Task statement>
Word for word, repeat the entries, minus the pictures.
Excerpted records Block Start
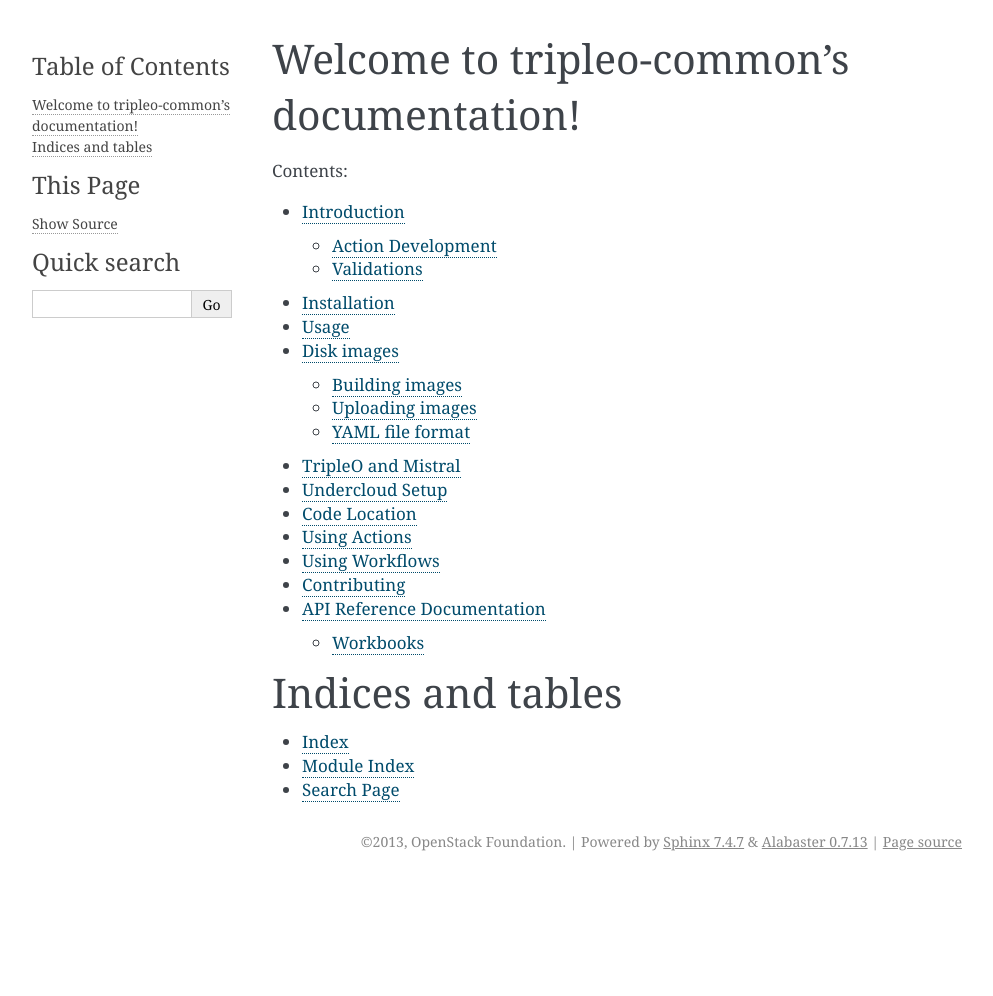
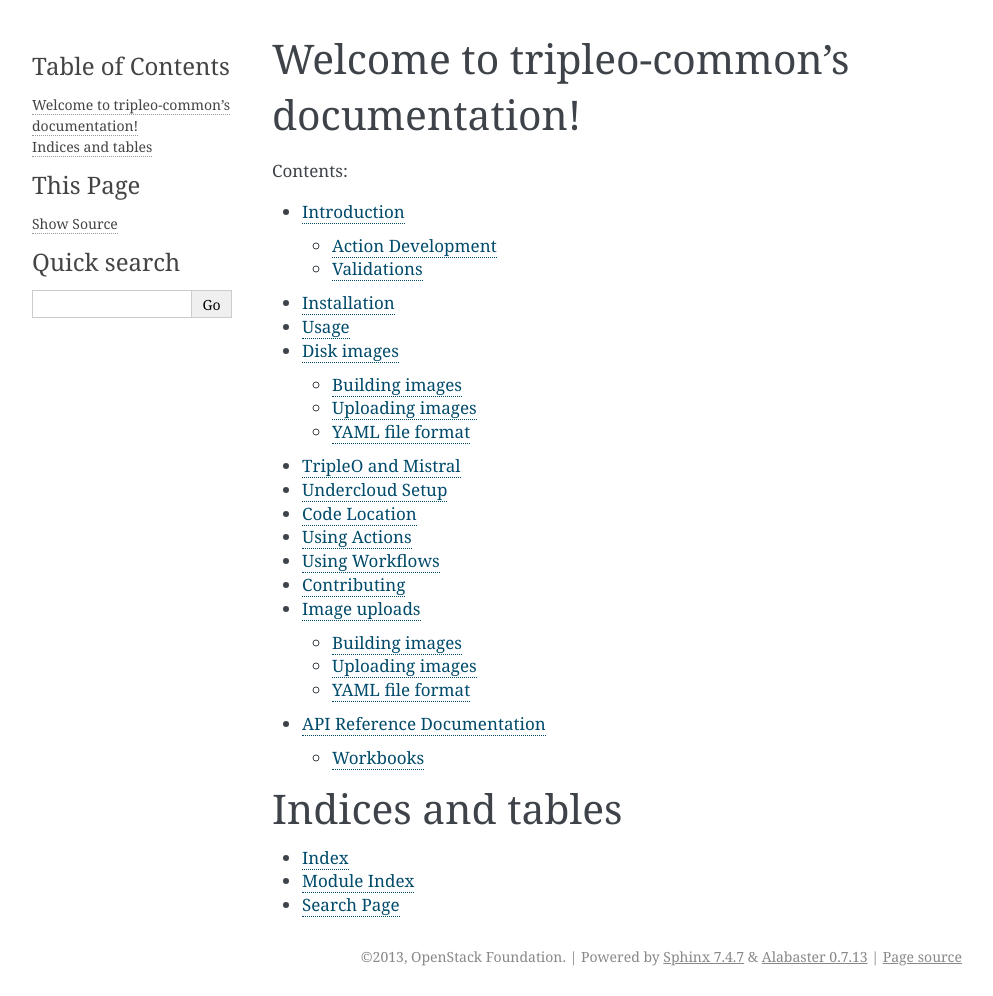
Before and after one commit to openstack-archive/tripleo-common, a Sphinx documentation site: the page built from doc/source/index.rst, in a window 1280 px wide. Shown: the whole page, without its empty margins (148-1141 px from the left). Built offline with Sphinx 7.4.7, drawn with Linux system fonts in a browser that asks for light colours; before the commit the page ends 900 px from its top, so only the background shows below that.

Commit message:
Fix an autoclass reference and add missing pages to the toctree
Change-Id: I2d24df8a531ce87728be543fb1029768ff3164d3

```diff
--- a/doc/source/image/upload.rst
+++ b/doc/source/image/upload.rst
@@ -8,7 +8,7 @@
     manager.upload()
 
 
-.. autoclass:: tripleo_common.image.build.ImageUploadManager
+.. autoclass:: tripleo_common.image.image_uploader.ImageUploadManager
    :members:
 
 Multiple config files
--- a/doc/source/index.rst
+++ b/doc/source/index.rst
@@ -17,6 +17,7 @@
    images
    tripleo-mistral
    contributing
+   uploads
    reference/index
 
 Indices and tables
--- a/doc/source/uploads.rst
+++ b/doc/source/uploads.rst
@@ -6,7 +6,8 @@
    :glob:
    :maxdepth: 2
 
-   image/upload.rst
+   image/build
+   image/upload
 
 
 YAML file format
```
Excerpted records Block End
Exercise answer>
Before and after one commit to openstack-archive/tripleo-common, a Sphinx documentation site: the page built from doc/source/index.rst, in a window 1280 px wide. Shown: the whole page, without its empty margins (148-1141 px from the left). Built offline with Sphinx 7.4.7, drawn with Linux system fonts in a browser that asks for light colours; before the commit the page ends 900 px from its top, so only the background shows below that.

Commit message:
Fix an autoclass reference and add missing pages to the toctree
Change-Id: I2d24df8a531ce87728be543fb1029768ff3164d3

```diff
--- a/doc/source/image/upload.rst
+++ b/doc/source/image/upload.rst
@@ -8,7 +8,7 @@
     manager.upload()
 
 
-.. autoclass:: tripleo_common.image.build.ImageUploadManager
+.. autoclass:: tripleo_common.image.image_uploader.ImageUploadManager
    :members:
 
 Multiple config files
--- a/doc/source/index.rst
+++ b/doc/source/index.rst
@@ -17,6 +17,7 @@
    images
    tripleo-mistral
    contributing
+   uploads
    reference/index
 
 Indices and tables
--- a/doc/source/uploads.rst
+++ b/doc/source/uploads.rst
@@ -6,7 +6,8 @@
    :glob:
    :maxdepth: 2
 
-   image/upload.rst
+   image/build
+   image/upload
 
 
 YAML file format
```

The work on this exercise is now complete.